DATA RECORDS

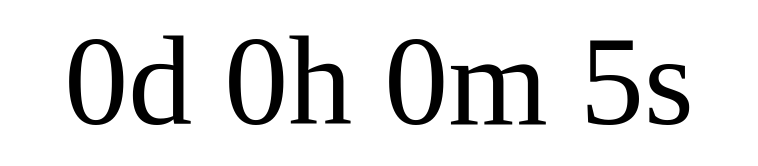
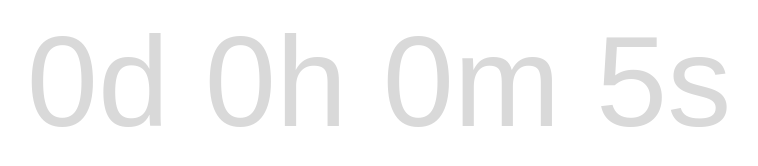
Before and after one commit to MBaksza/monorepo, a plain HTML site: page index.html in a window 1280 px wide. Shown: the whole page, without its empty margins (261-1019 px from the left). Drawn offline with Linux system fonts and the light colour scheme.

Commit message:
update style

```diff
--- a/index.html
+++ b/index.html
@@ -1,5 +1,5 @@
 <body>
-  <center style="font-size:10vw" id="timer"></center>
+  <center style="font-size:10vw; color:#d9d9d9; font-family:Arial;" id="timer"></center>
 <body>
 
 <script>
```
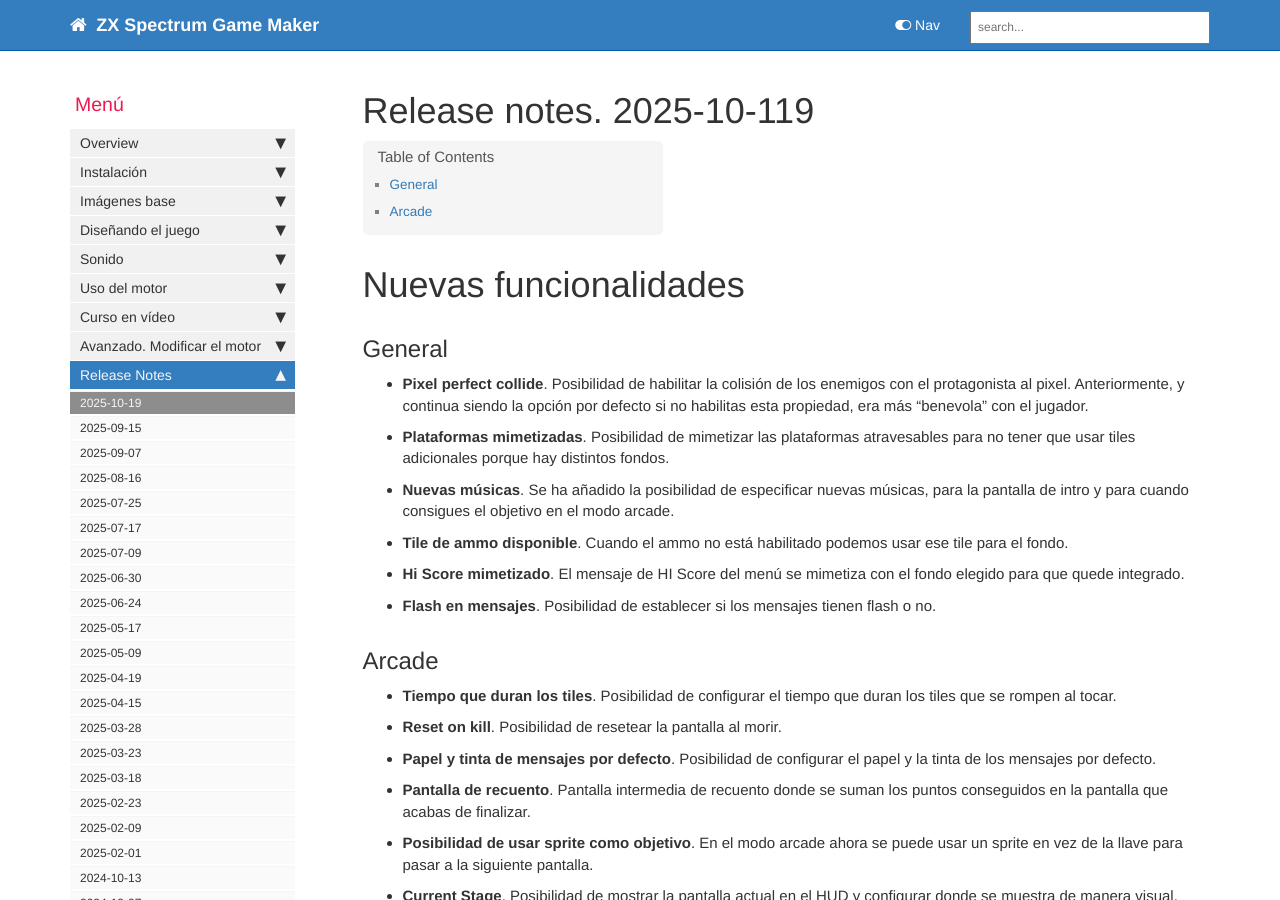
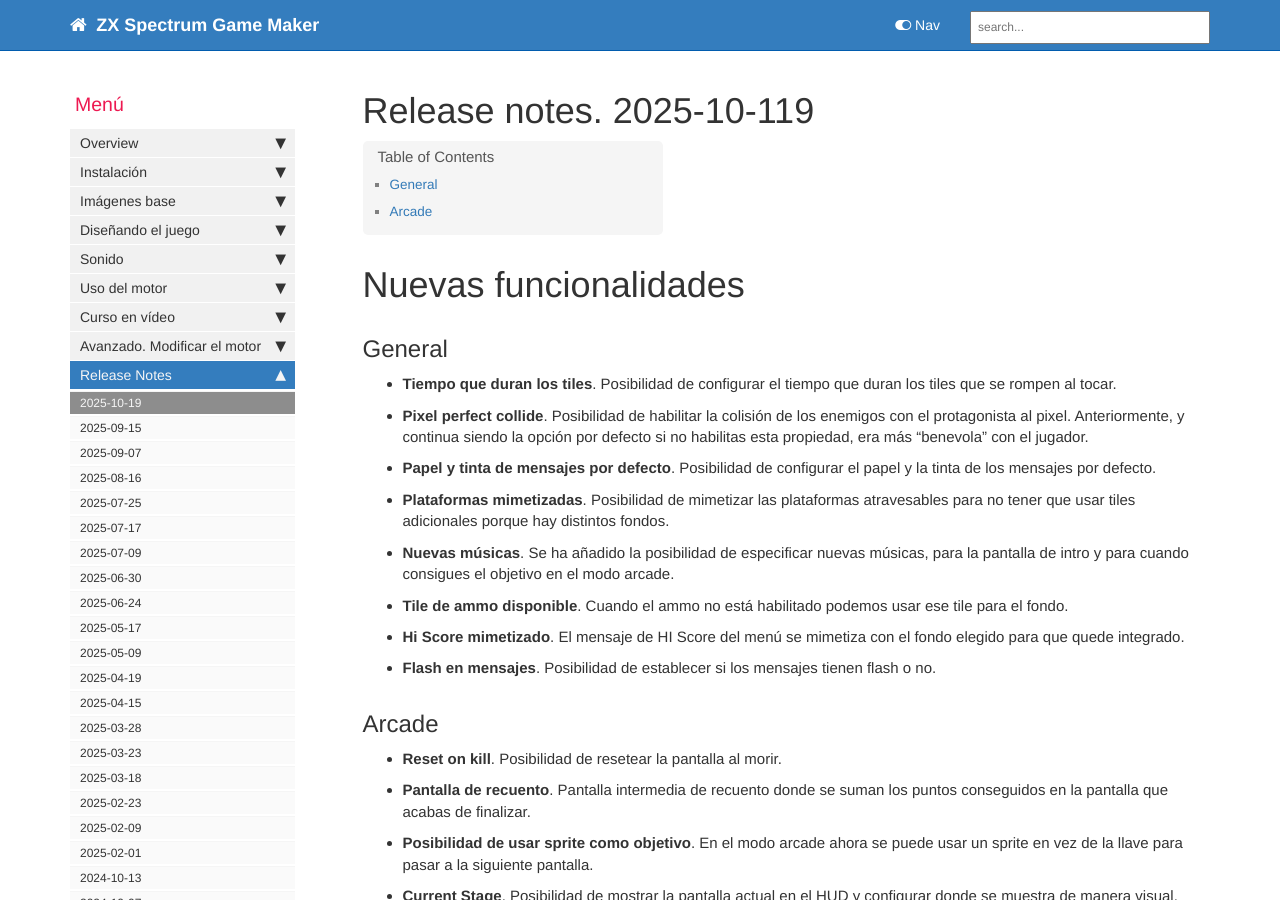
Before and after one commit to rtorralba/zx-game-maker-www, a Jekyll site: the page built from pages/mydoc/mydoc_release_notes_2025_10_19.md, in a window 1280 px wide and 900 px high. Built offline with Jekyll 4.4.1, drawn with Linux system fonts in a browser that asks for light colours; comment, search, counter and statistics services are not loaded; part of the change alters nothing that is shown.

```diff
--- a/pages/mydoc/mydoc_release_notes_2025_10_19.md
+++ b/pages/mydoc/mydoc_release_notes_2025_10_19.md
@@ -10,7 +10,9 @@ folder: mydoc
 
 # Nuevas funcionalidades
 ## General
+- **Tiempo que duran los tiles**. Posibilidad de configurar el tiempo que duran los tiles que se rompen al tocar.
 - **Pixel perfect collide**. Posibilidad de habilitar la colisión de los enemigos con el protagonista al pixel. Anteriormente, y continua siendo la opción por defecto si no habilitas esta propiedad, era más "benevola" con el jugador.
+- **Papel y tinta de mensajes por defecto**. Posibilidad de configurar el papel y la tinta de los mensajes por defecto.
 - **Plataformas mimetizadas**. Posibilidad de mimetizar las plataformas atravesables para no tener que usar tiles adicionales porque hay distintos fondos.
 - **Nuevas músicas**. Se ha añadido la posibilidad de especificar nuevas músicas, para la pantalla de intro y para cuando consigues el objetivo en el modo arcade.
 - **Tile de ammo disponible**. Cuando el ammo no está habilitado podemos usar ese tile para el fondo.
@@ -18,9 +20,7 @@ folder: mydoc
 - **Flash en mensajes**. Posibilidad de establecer si los mensajes tienen flash o no.
 
 ## Arcade
-- **Tiempo que duran los tiles**. Posibilidad de configurar el tiempo que duran los tiles que se rompen al tocar.
 - **Reset on kill**. Posibilidad de resetear la pantalla al morir.
-- **Papel y tinta de mensajes por defecto**. Posibilidad de configurar el papel y la tinta de los mensajes por defecto.
 - **Pantalla de recuento**. Pantalla intermedia de recuento donde se suman los puntos conseguidos en la pantalla que acabas de finalizar.
 - **Posibilidad de usar sprite como objetivo**. En el modo arcade ahora se puede usar un sprite en vez de la llave para pasar a la siguiente pantalla.
 - **Current Stage**. Posibilidad de mostrar la pantalla actual en el HUD y configurar donde se muestra de manera visual.
```
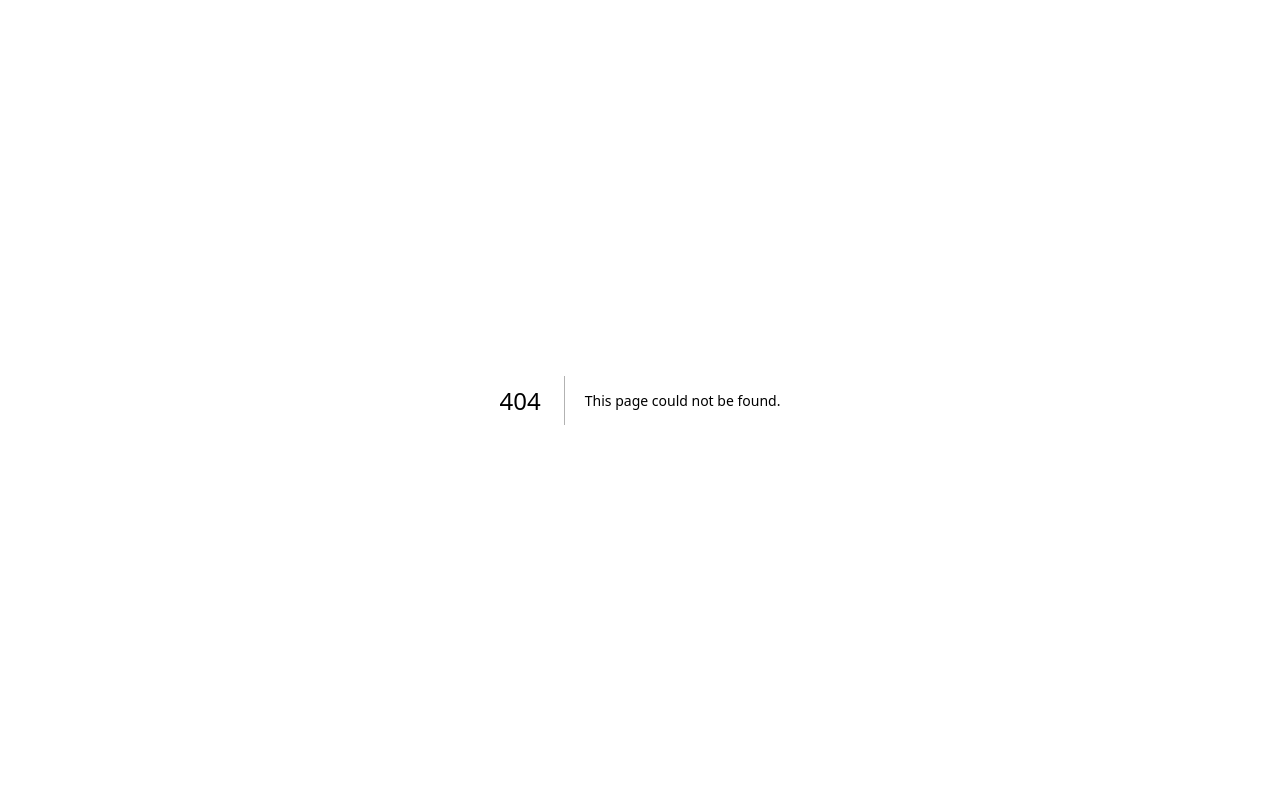
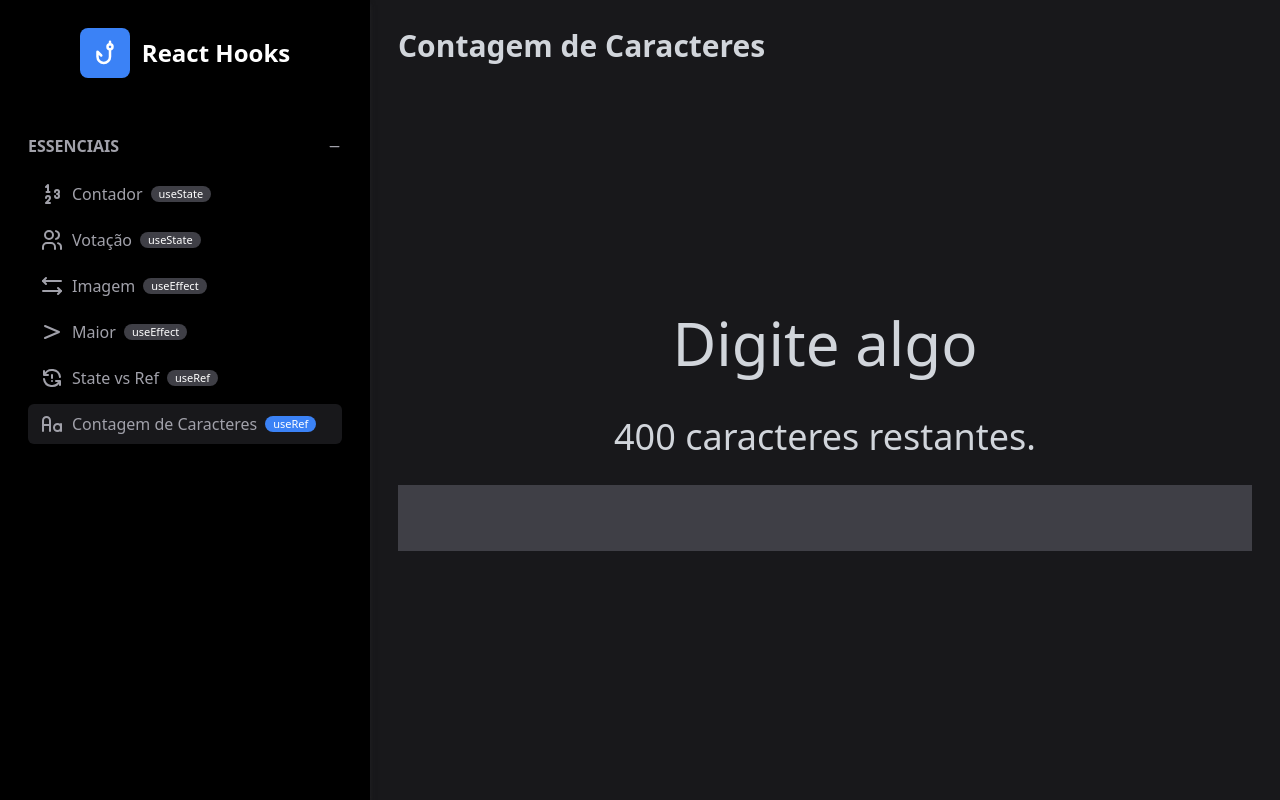
Before and after one commit to felipemrqs/react_hooks, a Next.js app: page /essenciais/contagemCaracteres in a window 1280 px wide. Before the commit this address had no page. Built offline with nearby package versions, Linux system fonts and the light colour scheme.

Commit message:
estudo sobre aplicação do useRef

```diff
--- a/src/components/template/MenuPrincipal.tsx
+++ b/src/components/template/MenuPrincipal.tsx
@@ -4,7 +4,14 @@ import Logo from "./Logo";
 import MenuPrincipalItem from "./MenuPrincipalItem";
 import MenuPrincipalSecao from "./MenuPrincipalSecao";
 import Flex from "./Flex";
-import {IconArrowsLeftRight, IconMathGreater, IconNumbers, IconRefreshAlert, IconUsers} from "@tabler/icons-react";
+import {
+    IconArrowsLeftRight,
+    IconLetterCase,
+    IconMathGreater,
+    IconNumbers,
+    IconRefreshAlert,
+    IconUsers
+} from "@tabler/icons-react";
 
 export default function MenuPrincipal() {
     const secoes = [
@@ -16,7 +23,8 @@ export default function MenuPrincipal() {
                 {icone: <IconUsers/>, titulo: "Votação", tag: "useState", url: "/essenciais/votacao"},
                 {icone: <IconArrowsLeftRight/>, titulo: "Imagem", tag: "useEffect", url: "/essenciais/imagem"},
                 {icone: <IconMathGreater/>, titulo: "Maior", tag: "useEffect", url: "/essenciais/maior"},
-                {icone: <IconRefreshAlert/>, titulo: "State vs Ref", tag: "useEffect", url: "/essenciais/stateVsRef"},
+                {icone: <IconRefreshAlert/>, titulo: "State vs Ref", tag: "useRef", url: "/essenciais/stateVsRef"},
+                {icone: <IconLetterCase/>, titulo: "Contagem de Caracteres", tag: "useRef", url: "/essenciais/contagemCaracteres"},
 
             ],
         },
--- /dev/null
+++ b/src/pages/essenciais/contagemCaracteres.tsx
@@ -0,0 +1,26 @@
+import { useRef, useState } from "react";
+import Display from "@/components/template/Display";
+import Pagina from "@/components/template/Pagina";
+
+export default function ContagemCaracteres() {
+    const quantidadeCaracteres = 400;
+    const [caracteresRestantes, setCaracteresRestantes] = useState(quantidadeCaracteres);
+    const refTexto = useRef<HTMLTextAreaElement>(null);
+
+    function atualizarContagem() {
+        const texto = refTexto.current?.value ?? "";
+        const restantes = quantidadeCaracteres - texto.length;
+        setCaracteresRestantes(restantes);
+    }
+
+    return (
+        <Pagina titulo="Contagem de Caracteres">
+            <Display texto="Digite algo" textoComplementar={`${caracteresRestantes} caracteres restantes.`} />
+            <textarea
+                ref={refTexto}
+                onInput={atualizarContagem}
+                className="border border-zinc-700 bg-zinc-700 text-white w-full p-2 resize-none"
+            />
+        </Pagina>
+    );
+}
```
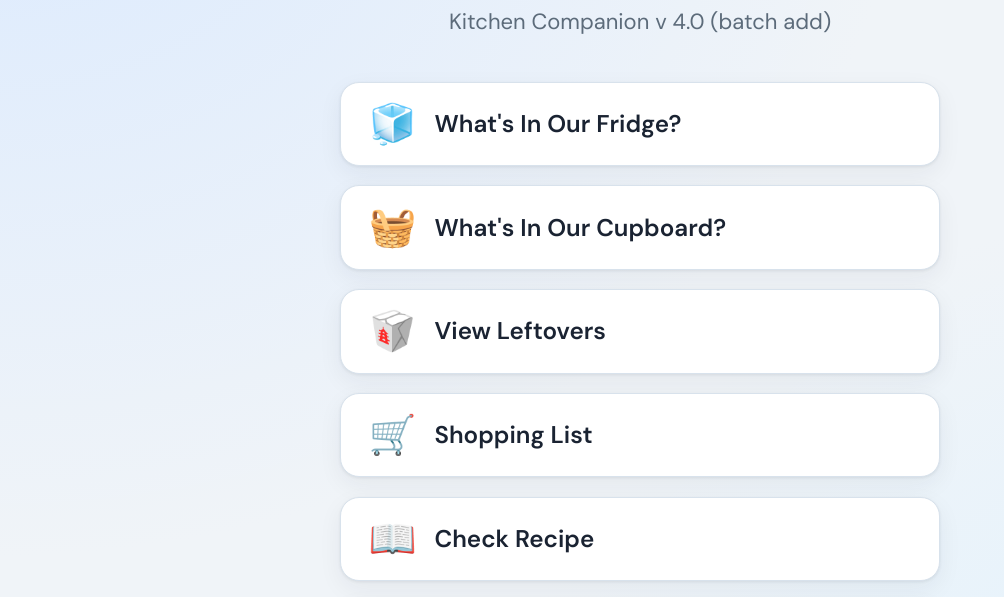
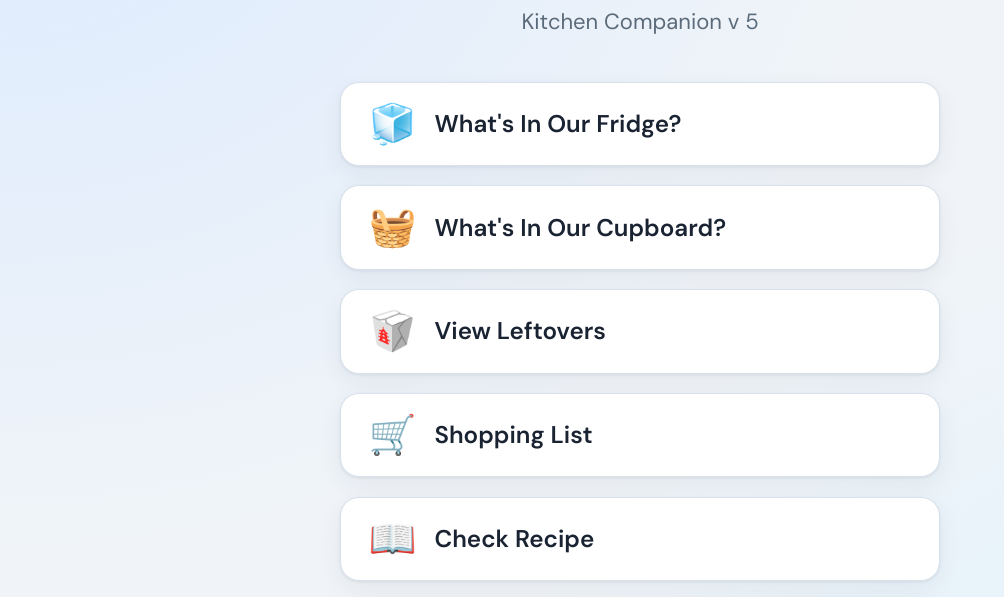
Before and after one commit to kellyfrendo/Leftovers, a website: page index.html in a window 1280 px wide. Shown: the part 190-787 px from the top of the page, without its empty margins (0-1004 px from the left). Drawn offline with Linux system fonts and the light colour scheme; no server answers.

Commit message:
Bump home tagline to Kitchen Companion v 5.
Co-authored-by: Cursor <cursoragent@cursor.com>

```diff
--- a/index.html
+++ b/index.html
@@ -35,7 +35,7 @@
             </svg>
           </span>
           <h1>Hungry?</h1>
-          <p class="home-header__tagline">Kitchen Companion v 4.0 (batch add)</p>
+          <p class="home-header__tagline">Kitchen Companion v 5</p>
         </header>
 
         <nav class="home-nav home-nav--inline" aria-label="Main menu">
```
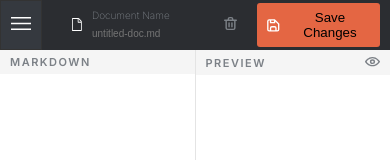
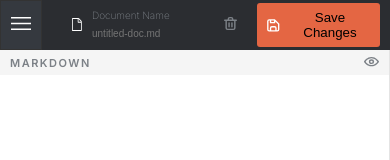
Before and after one commit to Andrew-Marfo/in-browser-markdown-editor-app, a Next.js app: page / in a window 390 px wide. Shown: the top 160 px of the page. Built offline with nearby package versions, Linux system fonts and the light colour scheme.

Commit message:
mobile view design

```diff
--- a/src/app/page.tsx
+++ b/src/app/page.tsx
@@ -46,6 +46,7 @@ export default function Home() {
               markdownText={markdownText}
               setMarkdownText={setMarkdownText}
               showMarkdown={showMarkdown}
+              toggleMarkdown={toggleMarkdown}
             />
 
             {/* preview */}
--- a/src/components/markdown.tsx
+++ b/src/components/markdown.tsx
@@ -3,17 +3,20 @@
 import React, { useContext } from "react";
 import HeroHeader from "./hero_header";
 import { DocumentContext } from "@/service/document.context";
+import Image from "next/image";
 
 interface MarkdownProps {
   markdownText: string;
   setMarkdownText: (value: string) => void;
   showMarkdown: boolean;
+  toggleMarkdown: () => void;
 }
 
 const Markdown = ({
   markdownText,
   setMarkdownText,
   showMarkdown,
+  toggleMarkdown
 }: MarkdownProps) => {
   const context = useContext(DocumentContext);
 
@@ -25,6 +28,14 @@ const Markdown = ({
     <div className="markdown">
       <HeroHeader>
         <p className="hero-header-title">markdown</p>
+        <button className="eye-toggle-btn show-toggle-btn" onClick={toggleMarkdown}>
+          <Image
+            src={"/assets/icon-show-preview.svg"}
+            alt="show preview"
+            width={15}
+            height={10}
+          />
+        </button>
       </HeroHeader>
 
       <textarea
--- a/src/components/preview.tsx
+++ b/src/components/preview.tsx
@@ -22,7 +22,7 @@ const Preview = ({ markdownText, toggleMarkdown, showMarkdown }: PreviewProps) =
   const parsed = marked.parse(content);
   //   const parsed = marked.parse(markdownText);
   return (
-    <div className="preview">
+    <div className={`preview  ${showMarkdown ?" hide-preview" : "show-preview"}`}>
       <HeroHeader>
         <p className="hero-header-title">preview</p>
         <button onClick={toggleMarkdown} className="eye-toggle-btn">
--- a/src/styles/app.style.css
+++ b/src/styles/app.style.css
@@ -332,6 +332,9 @@ code{
   display: none;
 }
 
+.show-toggle-btn{
+  display: none;
+}
 
 
 /* tablet view */
@@ -349,3 +352,18 @@ code{
   }
 
 }
+
+@media screen and (max-width: 500px) {
+  .show-toggle-btn{
+    display: block;
+  }
+
+  .show-preview, .show-markdown{
+    display: flex;
+  }
+
+  .hide-preview, .hide-markdown{
+    display: none;
+  }
+
+}
```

WHAT YOU SHOULD DO
From the records above, copy every line that holds the word "donde".

ANSWER AREA
 - **Pantalla de recuento**. Pantalla intermedia de recuento donde se suman los puntos conseguidos en la pantalla que acabas de finalizar.
 - **Current Stage**. Posibilidad de mostrar la pantalla actual en el HUD y configurar donde se muestra de manera visual.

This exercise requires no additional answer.